Unloved Gift Bonanza: The auction sites that sell Christmas Yields and ex-display items at bargain basement prices – including iPhone11 Pros for less than £ 500 and VR headsets under £ 150
- Christmas yields don't always come back after being put back on shelves
- The cost of packaging, transshipment, and labor sometimes discourages stores from reselling
- They sometimes offer them on auction sites that can be bought cheaply
- Often these items are then resold by buyers on eBay or other auction sites
Bargain hunters looking for a deal in January may be looking in the wrong place.
While high street stores and online retailers are cutting prices on their winter lines, savvy bargain hunters are snapping up other cheap deals elsewhere.
Unloved gifts and old shop display items are being flogged at discounted prices on some UK auction sites that specialize in shop returns.
While many returns land back on the shelves, some large chain stores are unwilling to bother to replenish the returned goods.
And they often resell them on "Recommerce" websites – where savvy savers can get a deal at low basement prices.
On one website, John Pye, who specializes in returns, used and ex-display merchandise, is currently offering an iPhone11 Pro, which normally sells for an MSRP of £ 899 and can be bids for £ 450.
Another website, iBidder, sells unused display perfumes worth £ 80 for just £ 2.
One of the offers is for a 64GB iPhone 11 Pro: Current bid: £ 392 / MSRP: £ 889 from John Pye's website
Bargain hunters can bid for an Oculus Quest VR headset: Current bid: £ 90 / MSRP: £ 299 from John Pye
Aspiring baristas can bid for a Delonghi coffee maker: Current bid: £ 51 / MSRP: £ 209 for John Pye
Do you need a new laptop? A Lenvo Thinkpad P1 laptop currently has a bid of: £ 485 / MSRP: £ 2249 for John Pye
If you're happy with an unused display version of a perfume, Dolce and Gabbana Light Blue Eau de Toilette is: Current bid: £ 2 / MSRP: £ 80 at iBidder
Do you want new running shoes? Adidas Tresc Running Shoes: Current Bid: £ 30 / RRP: £ 110 at iBidder
How does the process work?
Some of the top deals on popular household items currently for sale
iPhone 11 Pro 64GB: Current bid: £ 392 / RRP: £ 889 – John Pye
Oculus Quest VR Headset: Current Bid: £ 90 / MSRP: £ 299 – John Pye
Delonghi Coffee Maker: Current Bid: £ 51 / RRP: £ 209 – John Pye
Lenvo Thinkpad P1 Laptop: Current Bid: £ 485 / MSRP: £ 2249 – John Pye
Dolce and Gabbana Light Blue Eau de Toilette: Current bid: £ 2 / RRP: £ 80 – iBidder
Adidas Tresc Running Shoes: Current Bid: £ 30 / RRP: £ 110 – iBidder
Note: These are current bids from January 3rd at 1:00 p.m. There are also additional fees / buyer's commissions that can add to the overall cost.
Customers often return items they don't want or need to the retailer, regardless of whether those items were purchased online from sites like Amazon or High Street.
However, retailers sometimes do not replenish the returned items themselves for resale because the cost of doing so exceeds the value of those items.

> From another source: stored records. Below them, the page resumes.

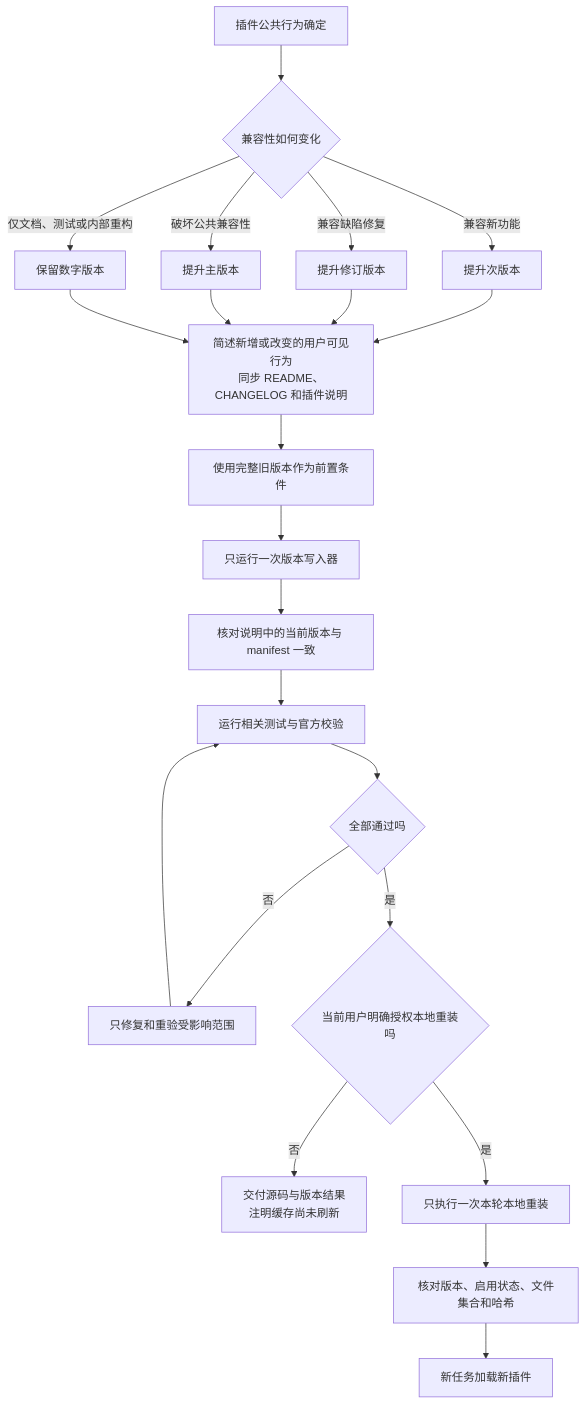
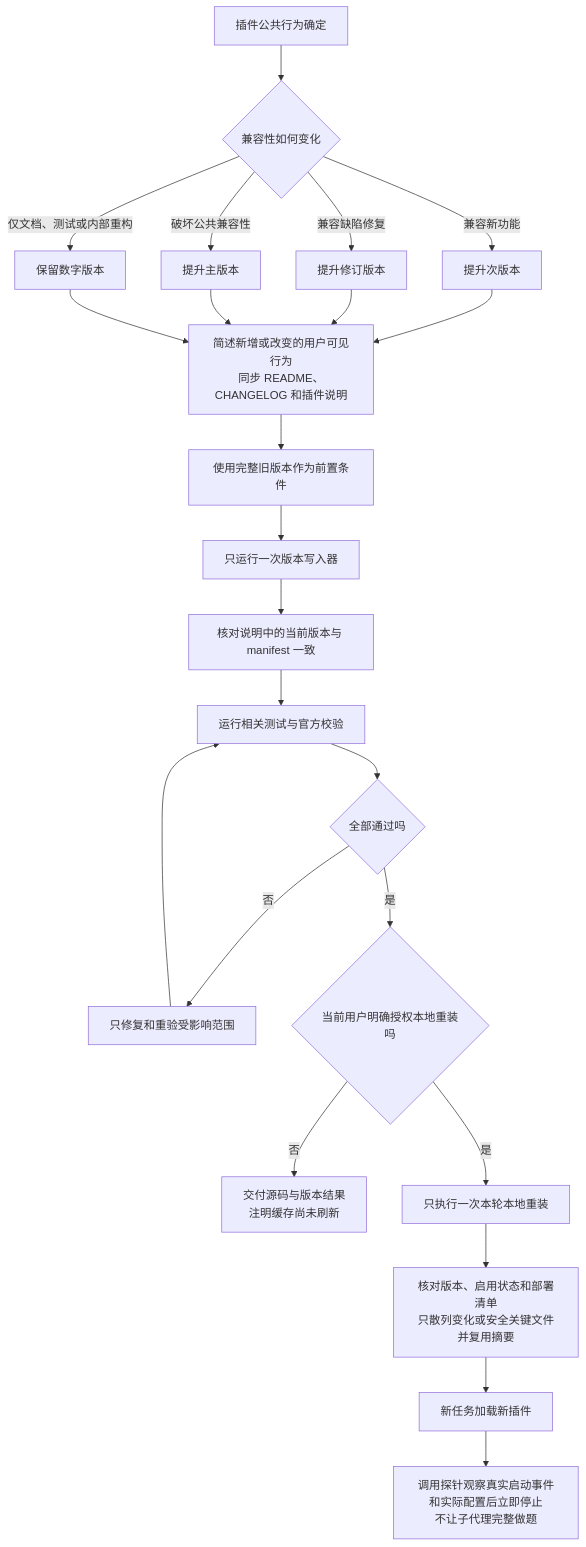
Before and after one commit to Lang45/codex-lean-stack: diagram 13 of 13 in skills/lean-stack/references/flowcharts-zh.md, drawn with Mermaid. The commit also changed other lines of this file and 13 other files, not shown here.

````diff
--- a/skills/lean-stack/references/flowcharts-zh.md
+++ b/skills/lean-stack/references/flowcharts-zh.md
@@ -678,24 +704,25 @@
 ```mermaid
 flowchart TD
     A[插件公共行为确定] --> B{兼容性如何变化}
     B -->|兼容新功能| C[提升次版本]
     B -->|兼容缺陷修复| D[提升修订版本]
     B -->|破坏公共兼容性| E[提升主版本]
     B -->|仅文档、测试或内部重构| F[保留数字版本]
     C --> G0[简述新增或改变的用户可见行为<br/>同步 README、CHANGELOG 和插件说明]
     D --> G0
     E --> G0
     F --> G0
     G0 --> G[使用完整旧版本作为前置条件]
     G --> H[只运行一次版本写入器]
     H --> H1[核对说明中的当前版本与 manifest 一致]
     H1 --> I[运行相关测试与官方校验]
     I --> J{全部通过吗}
     J -->|否| K[只修复和重验受影响范围]
     K --> I
     J -->|是| L0{当前用户明确授权本地重装吗}
     L0 -->|否| L1[交付源码与版本结果<br/>注明缓存尚未刷新]
     L0 -->|是| L[只执行一次本轮本地重装]
-    L --> M[核对版本、启用状态、文件集合和哈希]
+    L --> M[核对版本、启用状态和部署清单<br/>只散列变化或安全关键文件并复用摘要]
     M --> N[新任务加载新插件]
+    N --> O[调用探针观察真实启动事件和实际配置后立即停止<br/>不让子代理完整做题]
 ```
````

So instead, the retailer decides to reduce its losses and redirect the returned items to third party sellers in the UK like iBidder and John Pye auctioneers.
The contractors then try to make a profit by either selling the products online to consumers or by selling them in bulk to wholesale buyers.
If that doesn't work, just recycle them. Otherwise, the items would be disposed of in a landfill, which would lead to environmental problems.
Over the past few years, ecommerce companies like Amazon have made it easier for consumers to return unwanted items.
The strategy behind this thought is that customers who find it easy to return items are more likely to shop at the same retailer again thanks to the pleasant experience they had getting their money back.
The recommerce market has created a third-party home industry that finds functional, sought-after items at great prices and then resells them on sites like Amazon and eBay.
There are two main reasons a retailer may not be able to resell a returned item, even if it is brand new and unused.
The first is the shipping and handling costs, as well as the shipping and labor costs associated with shipping it to the new buyer.
The second reason retail companies don't keep putting returned items on the shelves is because the longer an item has been out of circulation, the less value it traditionally has. Pictured: sales in Dublin in January
The second reason retail companies don't keep putting returned items on the shelves is because the longer an item has been out of circulation, the less value it traditionally has.
As for buyers, as always, keep the consumer smart as you are not always guaranteed a discount offer.
Due to the nature of the auctions, prices may occasionally increase towards average MSRP prices, and some websites add additional fees and buyer's commissions.